In Hungary, Zsolt’s mother will hard boil about two dozen eggs, and his sister will prepare the dyes out in the garden. Then we’ll sit around for an hour or two and dye the eggs. I love it. After you have your egg dyed with whatever colour arrangement you choose (all red, half red, half blue, some purple in between, or yellow and blue with a green band, etc) you take some pork fat and rub into the egg shell to make it shine. On Easter morning people crack into the coloured eggs, but Zsolt’s mom saves the prettiest ones from hungary fingers.
And speaking of eggs, I have a fertility appointment this week. Wednesday. It’ll be a family gathering of sorts, in that it’s about family and there will be a gathering - just not of the Easter kind. A good friend recommended I stop thinking about fertility and just give my body a break. Sound reasoning. It’s on my ‘to do’ list (along with some meditation). But first there’s this appointment.
People tell me that I have options. Okay, Catherine, you have options. The doctor last week very kindly told me that ‘it’s highly likely you’re period will come back’. It's nice when the term ‘highly likely’ refers to something good.
There is this option of egg donation. Have you heard of it? Essentially, a woman donates an egg, and the recipient of the egg can have it inseminated with a man’s sperm (her husband’s or partner’s I assume), and that egg is then planted into the recipient’s womb. I guess it’s a bit like in vitro fertilization. And that’s where my knowledge stops. Are the chances of conception similar to in vitro? Would I need to take a load of drugs beforehand? Are women truly willing to give up their eggs?
Zsolt said, ‘well women lose an egg every month if they don’t conceive’, which is true. But for some reason, it feels entirely odd to imagine donating eggs. It feels slightly like donating a baby. But men have done this for ages – they have sperm banks for goodness sake, and I’m not sure they feel similar inhibition to the idea. Maybe that’s because it’s a generally accepted action for men (“go forth and procreate”)? Or maybe it’s because the process is far more invasive for women? I don’t know. If you had asked me two years ago if I’d like to donate some eggs to women who cannot conceive, there is a good chance I would have passed. But now, waiting for my period to return with crossed fingers, I’m starting to realize a different perspective.
Then there is the adoption option. Another murky area. The idea is very nice, and almost ideal if you cannot have children. Plus, you’re making a huge difference to a child’s life. Surprisingly – but of course, if you really consider it – a social worker friend told me that most babies/young children adopted are those removed from their families because the parents are deemed unfit. Of course, this doesn’t change the fact that adopting one of these children would be a blessing, but you can see how there are complications.
And then I guess there’s ovary stimulation?
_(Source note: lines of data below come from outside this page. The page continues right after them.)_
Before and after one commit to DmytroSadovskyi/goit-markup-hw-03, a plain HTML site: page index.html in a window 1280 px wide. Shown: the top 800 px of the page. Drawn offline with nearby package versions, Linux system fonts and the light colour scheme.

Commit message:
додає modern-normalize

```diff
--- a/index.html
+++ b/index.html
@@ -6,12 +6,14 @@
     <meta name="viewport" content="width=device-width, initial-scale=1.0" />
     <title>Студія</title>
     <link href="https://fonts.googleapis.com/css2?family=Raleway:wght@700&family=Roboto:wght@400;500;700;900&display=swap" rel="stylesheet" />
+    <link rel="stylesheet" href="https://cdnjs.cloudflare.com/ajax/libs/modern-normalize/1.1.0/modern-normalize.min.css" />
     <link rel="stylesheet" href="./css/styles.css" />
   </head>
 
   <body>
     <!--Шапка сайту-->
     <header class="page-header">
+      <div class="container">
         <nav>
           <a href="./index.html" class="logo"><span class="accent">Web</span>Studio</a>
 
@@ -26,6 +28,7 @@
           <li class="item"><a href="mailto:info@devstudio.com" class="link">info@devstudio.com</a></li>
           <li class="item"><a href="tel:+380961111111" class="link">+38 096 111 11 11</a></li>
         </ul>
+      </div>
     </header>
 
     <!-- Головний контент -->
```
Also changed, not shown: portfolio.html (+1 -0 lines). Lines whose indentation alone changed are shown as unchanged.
I really know nothing about this. For all I know, the doctor takes a giant feather and tickles a woman’s belly. But I’m guessing it involves hormones and drugs and all those little goodies I’d rather avoid.
Anyhow, Easter is coming, and I have trouble not thinking about my lack of menstrual cycle. All these baby chicks and lambs and horses – all my friends totting their beautiful children – it makes me wonder, will I be part of this?
Before cancer the answer was, ‘yes’.
After cancer (after chemo) the answer is, ‘hopefully’.
Right, back to Monday morning. Orange juice is under control. Time to make some breakfast if I can find a clean dish in this mess. Yesterday I made a fantastic meal of some curry chicken and soup. But fantastic meals leave me knackered, and I can never bother with the dishes immediately. As a result my flat looks like a culinary Armageddon.
But that’s okay. And now, onwards with the day.